Chevrolet's Engineering Department knew this was coming, so after a few months in the dyno lab, they countered with a brand-new "Police Cruiser" 348. It cost about $150 extra. It looked like a 280hp 348 (Tri-power induction), but it had a solid lifter high-performance camshaft (PN 3755946) and an 11.0:1 compression ratio. Horsepower was rated at 315 at 5,600 rpm. Its torque output rating was 356 at 3,600 rpm. With good numerical gearing and Positraction, acceleration was excellent. It took the extra torque and horsepower of the 315hp 348 to pull the extra weight of the engine and chassis. A good driver could do 0-60 in 7.2 seconds and run the quarter-mile in 15.0-15.2 seconds at 96-99 mph.
Records dictate that 1958 was an off-year saleswise for most manufacturers. Chevrolet's '58 car sales were 1,291,050. Of these, 784,667 were V-8-powered. That's 60 percent. Actual RPO engine sales were said to be lost in a fire decades ago. We estimated total 348 engine production at 30,000 with the 315-horsepower version at 1,000. Very few remain today.
Overall '59 sales increased 264,000 to come within 34,000 of record '57 totals. The '59 Chevrolet was a total redesign from 1958. It was the largest ever Chevrolet car built to date, and most people actually liked it. Those who did not called it the ugliest car ever built. Nonsense. Its styling was certainly controversial, but most thought it was right on the money for the times. After all, Chief Stylist Harley Earl loved fins. So did most of America. The '59 Chevrolet has forever been known as the "Bat Wing" car due to its rear fender and taillight configuration. Where I grew up in northern Illinois, there were about 15 known hot '59 Chevys who raced each other for bragging rights. Because their cars were their daily transportation, few ever went to the drags for fear of breaking. But many others did, and no one ever broke anything.
For model year 1959, seven 348 engines were offered. We do not recall any replacing another. Dealers heatedly dictated that Chevrolet get back into the performance arena. As just mentioned, Chevrolet engineers delivered, big time. All the new 348s had a compression ratio between 11.0:1-11.25:1. All had a solid lifter performance camshaft. The four-barrel engines produced 300, 305, and 320 horsepower. Then in February 1960, an even more powerful 335hp Tri-power 348 was introduced. It was similar to the 315hp Tri-power engine but had 11.25:1 compression and a camshaft with more duration and valve lift. We estimate total 348 production at 40,000. Solid lifter versions: 8,000. Few remain today.
A fuel-injected 283 was also offered, but very few were sold; some estimate no more than 30. The only original car we know of was the late Johnny Loper's black Biscayne.

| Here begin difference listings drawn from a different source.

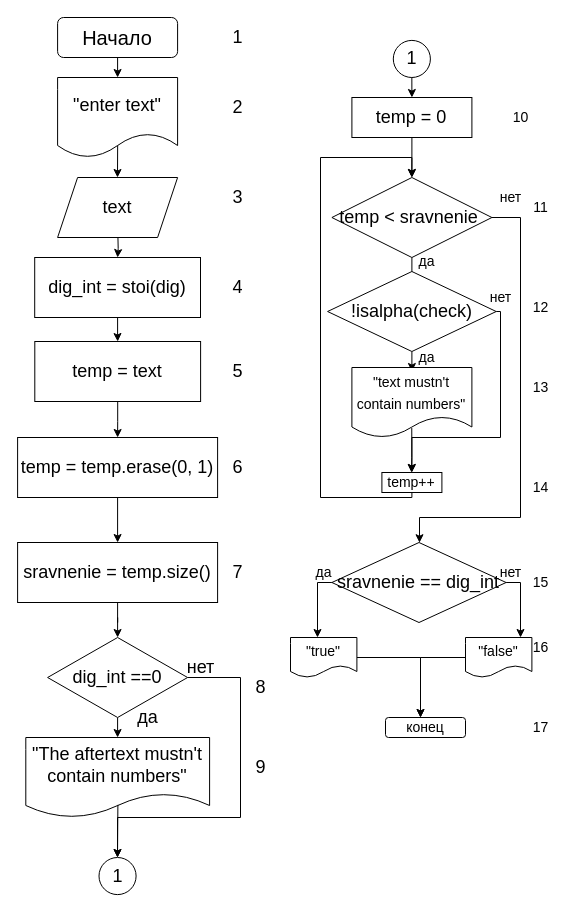
klep1koff/lifeishard keeps this draw.io diagram as 8/8.2.drawio. Above is the earlier version. Source tidied: cells renumbered, new cells numbered last; positions are measured from the earlier drawing's top-left corner, leaving out a move shared by most shapes. Both pictures are drawn from the tidied source at 100%, with x=0, y=0 at pixel (17, 17).
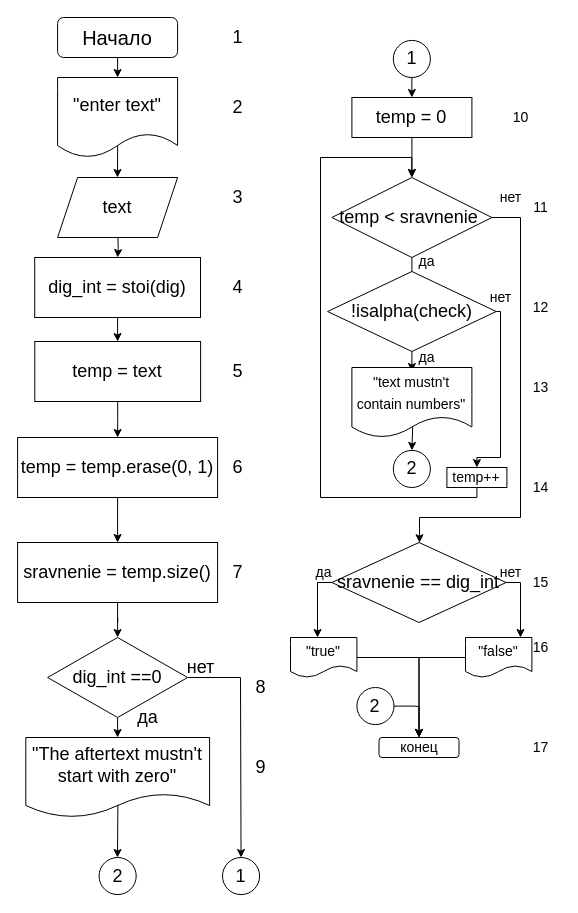
After the change.

The change refers to these unchanged cells:
```xml
<mxCell id="26" value="&lt;font style=&quot;font-size: 18px&quot;&gt;dig_int ==0&lt;/font&gt;" style="rhombus;whiteSpace=wrap;html=1;" parent="1" vertex="1">
  <mxGeometry x="30.1" y="620" width="140" height="80" as="geometry" />
</mxCell>
<mxCell id="37" value="temp &amp;lt; sravnenie&amp;nbsp;" style="rhombus;whiteSpace=wrap;html=1;fontSize=18;" parent="1" vertex="1">
  <mxGeometry x="314.4" y="160" width="160" height="80" as="geometry" />
</mxCell>
<mxCell id="43" value="&lt;span style=&quot;text-align: left ; background-color: rgb(255 , 255 , 255)&quot;&gt;&lt;font style=&quot;font-size: 18px&quot;&gt;!isalpha(check)&lt;/font&gt;&lt;/span&gt;" style="rhombus;whiteSpace=wrap;html=1;fontSize=18;" parent="1" vertex="1">
  <mxGeometry x="310.1" y="254" width="168.6" height="80" as="geometry" />
</mxCell>
<mxCell id="45" value="&lt;font style=&quot;font-size: 14px&quot;&gt;&quot;text mustn't contain numbers&quot;&lt;/font&gt;" style="shape=document;whiteSpace=wrap;html=1;boundedLbl=1;fontSize=18;" parent="1" vertex="1">
  <mxGeometry x="334.4" y="350" width="120" height="70" as="geometry" />
</mxCell>
<mxCell id="56" value="&quot;true&quot;" style="shape=document;whiteSpace=wrap;html=1;boundedLbl=1;fontSize=14;" parent="1" vertex="1">
  <mxGeometry x="273" y="620" width="66.4" height="40" as="geometry" />
</mxCell>
<mxCell id="58" value="&quot;false&quot;" style="shape=document;whiteSpace=wrap;html=1;boundedLbl=1;fontSize=14;" parent="1" vertex="1">
  <mxGeometry x="448" y="620" width="66.4" height="40" as="geometry" />
</mxCell>
```

The edit, as a diff of the source:
```diff
@@
-    <mxCell id="24" style="edgeStyle=orthogonalEdgeStyle;rounded=0;jettySize=auto;html=1;fontSize=18;" parent="1" edge="1" source="26">
+    <mxCell id="24" style="edgeStyle=orthogonalEdgeStyle;rounded=0;jettySize=auto;html=1;fontSize=18;" parent="1" edge="1" source="26" target="38">
       <mxGeometry relative="1" as="geometry">
-        <mxPoint x="100" y="840" as="targetPoint" />
         <Array as="points">
           <mxPoint x="223" y="660" />
-          <mxPoint x="223" y="800" />
-          <mxPoint x="100" y="800" />
         </Array>
       </mxGeometry>
     </mxCell>
@@
-    <mxCell id="27" value="&quot;The aftertext mustn't contain numbers&quot;" style="shape=document;whiteSpace=wrap;html=1;boundedLbl=1;fontSize=18;" parent="1" vertex="1">
+    <mxCell id="27" value="&quot;The aftertext mustn't start with zero&quot;" style="shape=document;whiteSpace=wrap;html=1;boundedLbl=1;fontSize=18;" parent="1" vertex="1">
       <mxGeometry x="8.3" y="720" width="183.8" height="80" as="geometry" />
     </mxCell>
@@
     <mxCell id="38" value="1" style="ellipse;whiteSpace=wrap;html=1;fontSize=18;" parent="1" vertex="1">
-      <mxGeometry x="81.5" y="840" width="37.1" height="37.1" as="geometry" />
+      <mxGeometry x="205" y="840" width="37.1" height="37.1" as="geometry" />
     </mxCell>
@@
     <mxCell id="42" style="edgeStyle=orthogonalEdgeStyle;rounded=0;jettySize=auto;html=1;fontSize=14;entryX=0.5;entryY=0;entryDx=0;entryDy=0;" parent="1" edge="1" source="43" target="47">
       <mxGeometry relative="1" as="geometry">
         <Array as="points">
           <mxPoint x="483" y="294" />
-          <mxPoint x="483" y="420" />
-          <mxPoint x="394" y="420" />
+          <mxPoint x="483" y="440" />
+          <mxPoint x="459" y="440" />
         </Array>
       </mxGeometry>
     </mxCell>
@@
-    <mxCell id="44" style="edgeStyle=orthogonalEdgeStyle;rounded=0;jettySize=auto;html=1;fontSize=14;exitX=0.499;exitY=0.865;exitDx=0;exitDy=0;exitPerimeter=0;" parent="1" edge="1" source="45">
-      <mxGeometry relative="1" as="geometry">
-        <mxPoint x="394" y="455" as="targetPoint" />
-      </mxGeometry>
-    </mxCell>
@@
     <mxCell id="46" style="edgeStyle=orthogonalEdgeStyle;rounded=0;jettySize=auto;html=1;fontSize=14;entryX=0.5;entryY=0;entryDx=0;entryDy=0;" parent="1" edge="1" source="47" target="37">
       <mxGeometry relative="1" as="geometry">
         <Array as="points">
-          <mxPoint x="394" y="480" />
+          <mxPoint x="459" y="480" />
           <mxPoint x="303" y="480" />
           <mxPoint x="303" y="140" />
           <mxPoint x="394" y="140" />
         </Array>
       </mxGeometry>
     </mxCell>
     <mxCell id="47" value="temp++" style="whiteSpace=wrap;html=1;fontSize=14;" parent="1" vertex="1">
-      <mxGeometry x="364.4" y="455" width="60" height="20" as="geometry" />
+      <mxGeometry x="429.4" y="450" width="60" height="20" as="geometry" />
     </mxCell>
@@
-    <mxCell id="55" style="edgeStyle=orthogonalEdgeStyle;rounded=0;jettySize=auto;html=1;fontSize=14;" parent="1" edge="1" source="56">
-      <mxGeometry relative="1" as="geometry">
-        <mxPoint x="403" y="700" as="targetPoint" />
-        <Array as="points">
-          <mxPoint x="403" y="640" />
-          <mxPoint x="403" y="700" />
-        </Array>
-      </mxGeometry>
-    </mxCell>
+    <mxCell id="69" style="edgeStyle=orthogonalEdgeStyle;rounded=0;jettySize=auto;html=1;entryX=0.5;entryY=0;entryDx=0;entryDy=0;" parent="1" edge="1" source="56" target="59">
+      <mxGeometry relative="1" as="geometry" />
+    </mxCell>
@@
-    <mxCell id="57" style="edgeStyle=orthogonalEdgeStyle;rounded=0;jettySize=auto;html=1;fontSize=14;" parent="1" edge="1" source="58">
-      <mxGeometry relative="1" as="geometry">
-        <mxPoint x="403" y="700" as="targetPoint" />
-        <Array as="points">
-          <mxPoint x="403" y="640" />
-          <mxPoint x="403" y="700" />
-        </Array>
-      </mxGeometry>
-    </mxCell>
+    <mxCell id="70" style="edgeStyle=orthogonalEdgeStyle;rounded=0;jettySize=auto;html=1;entryX=0.5;entryY=0;entryDx=0;entryDy=0;" parent="1" edge="1" source="58" target="59">
+      <mxGeometry relative="1" as="geometry" />
+    </mxCell>
@@
     <mxCell id="59" value="конец" style="rounded=1;whiteSpace=wrap;html=1;fontSize=14;" parent="1" vertex="1">
-      <mxGeometry x="368" y="700" width="80" height="20" as="geometry" />
+      <mxGeometry x="361.5" y="720" width="80" height="20" as="geometry" />
     </mxCell>
@@
     <mxCell id="66" value="17" style="text;html=1;align=center;verticalAlign=middle;strokeColor=none;fillColor=none;fontSize=14;" parent="1" vertex="1">
-      <mxGeometry x="503" y="700" width="40" height="20" as="geometry" />
+      <mxGeometry x="503" y="720" width="40" height="20" as="geometry" />
     </mxCell>
@@
+    <mxCell id="71" value="2" style="ellipse;whiteSpace=wrap;html=1;fontSize=18;" parent="1" vertex="1">
+      <mxGeometry x="81.6" y="840" width="37.1" height="37.1" as="geometry" />
+    </mxCell>
+    <mxCell id="72" value="2" style="ellipse;whiteSpace=wrap;html=1;fontSize=18;" parent="1" vertex="1">
+      <mxGeometry x="375.8" y="432.9" width="37.1" height="37.1" as="geometry" />
+    </mxCell>
+    <mxCell id="73" style="endArrow=classic;html=1;rounded=0;entryX=0.5;entryY=0;entryDx=0;entryDy=0;exitX=0.507;exitY=0.836;exitDx=0;exitDy=0;exitPerimeter=0;" parent="1" edge="1" source="45" target="72">
+      <mxGeometry relative="1" as="geometry" />
+    </mxCell>
+    <mxCell id="74" style="edgeStyle=orthogonalEdgeStyle;rounded=0;jettySize=auto;html=1;entryX=0.5;entryY=0;entryDx=0;entryDy=0;" parent="1" edge="1" source="75" target="59">
+      <mxGeometry relative="1" as="geometry">
+        <Array as="points">
+          <mxPoint x="396" y="689" />
+          <mxPoint x="402" y="689" />
+        </Array>
+      </mxGeometry>
+    </mxCell>
+    <mxCell id="75" value="2" style="ellipse;whiteSpace=wrap;html=1;fontSize=18;" parent="1" vertex="1">
+      <mxGeometry x="339.4" y="670" width="37.1" height="37.1" as="geometry" />
+    </mxCell>
```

The Super Chevy Hall of Famer installed tubular headers and drag raced it in the B/Gas class in Phoenix.
The 348's horsepower ratings were really on a roll. Chevy's high-performance truck engine was taking no prisoners. The great thing about the 1958-up Chevy cars was the coil-spring rear suspension. Rear wheelhop on launch was nil. The four-speed transmission shifted like a hot knife cutting through butter. The weak link on the 348 was its tiny exhaust manifolds. The cheapest '60 Chevy car base price was a whopping $4 (pun intended) more than the 1959. The hottest 348, RPO 593, was a scalding 350hp monster. It cost about $350 extra. Yes, the hottest 348 was now producing more than one horsepower per cubic inch, just like the hottest fuel-injected 283. We estimate total 348 production at 50,000. Solid lifter versions: 15,000. Few remain today.